Revision as of 16:26, 27 May 2022

General advice

Note: Some of the content on this page is based on Max's personal opinion.

We commonly need to create create written articles of various formats and lengths as well as other visual material such as posters or slideshows. Most of the content gets used multiple times, yet the look and feel of the visual medium can vary wildly — ranging from phone screens over books to video projectors. Making the content look good and, ideally, reusing it in other documents involves adapting its style to the respective medium. For this reason, static content is bad.

What we need is a typesetting system that lets us create all the material (text, equations, tables, figures, everything) in one common organic format and transparently adapt its display style to the target medium. This involves reflowing the text according to the page/screen layout while making figures and other content of various information density optimally accessible to the viewer. Such a system is conceivable but presently does not exist.

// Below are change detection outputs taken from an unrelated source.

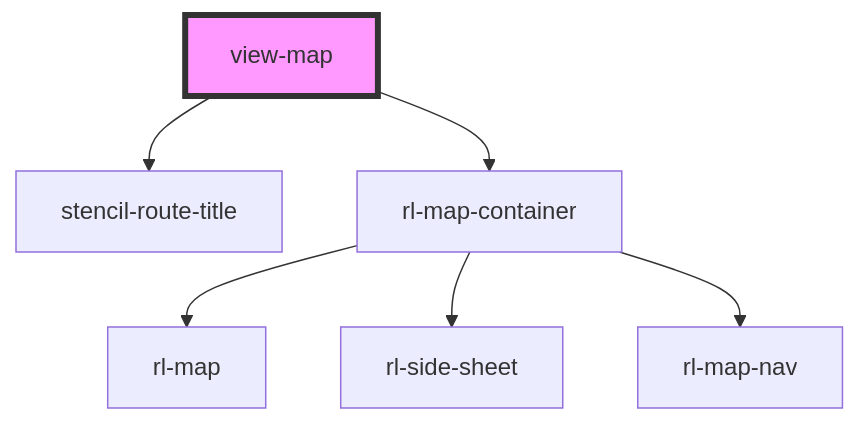
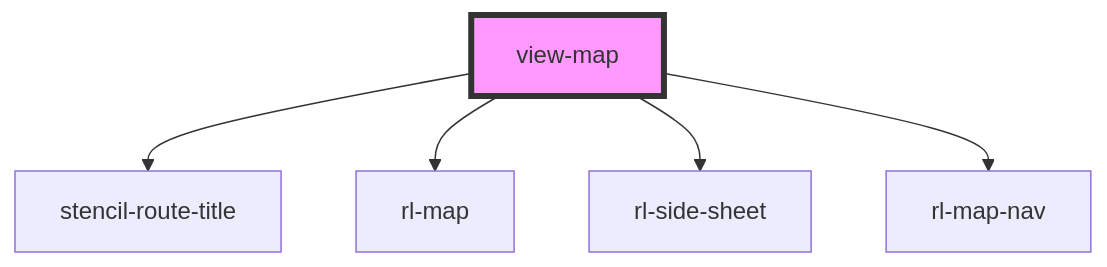
One commit to torontomulibrary/building-info-system changed the diagram in src/views/view-map/readme.md. Above: the diagram before and after it, drawn with Mermaid. The commit also changed other lines of this file and 5 other files, not shown here.

````diff
--- a/src/views/view-map/readme.md
+++ b/src/views/view-map/readme.md
@@ -56,9 +34,8 @@
 ```mermaid
 graph TD;
   view-map --> stencil-route-title
-  view-map --> rl-map-container
-  rl-map-container --> rl-map
-  rl-map-container --> rl-side-sheet
-  rl-map-container --> rl-map-nav
+  view-map --> rl-map
+  view-map --> rl-side-sheet
+  view-map --> rl-map-nav
   style view-map fill:#f9f,stroke:#333,stroke-width:4px
 ```
````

Layout-heavy file formats like Word / PowerPoint / etc. are broken by design and not worth considering for any purpose. Despite (or, more accurately, because of) their layout flexibility, they universally fail at producing sufficient quality for any medium. In principle, one could invent an abstract description language capable of doing everything we need, and such attempts in fact exist (e.g., extending XHTML with MathML, SVG for drawings, JavaScript-based interactive plotting like Bokeh), but the reality of it is that the client support and therefore the resulting quality of all existing document formats varies so wildly that they are effectively useless unless the range of target media is very limited. Ironically, the only format with good cross-platform support and printability is PDF, a format specifically designed to produce the exact same document on any target medium: this idea seemed fine 20 years ago but is the opposite of what is needed today and in the future.

Keeping in mind that technology is likely to evolve and these problems may all be a thing of the past 5 to 10 years from now, we have to be content with the best option available today, which is to use LaTeX for all our content and make a static PDF for each envisioned medium. While at least most computer screens are about the same aspect ratio and size today, the variety of phone screens limits what we can do with a handful of PDFs. It is, however, clear that paper and anything electronic are incompatible in terms of page layout, so a written document cannot be produced with fewer than 2 PDF files, and then screen presentations etc. are yet another matter.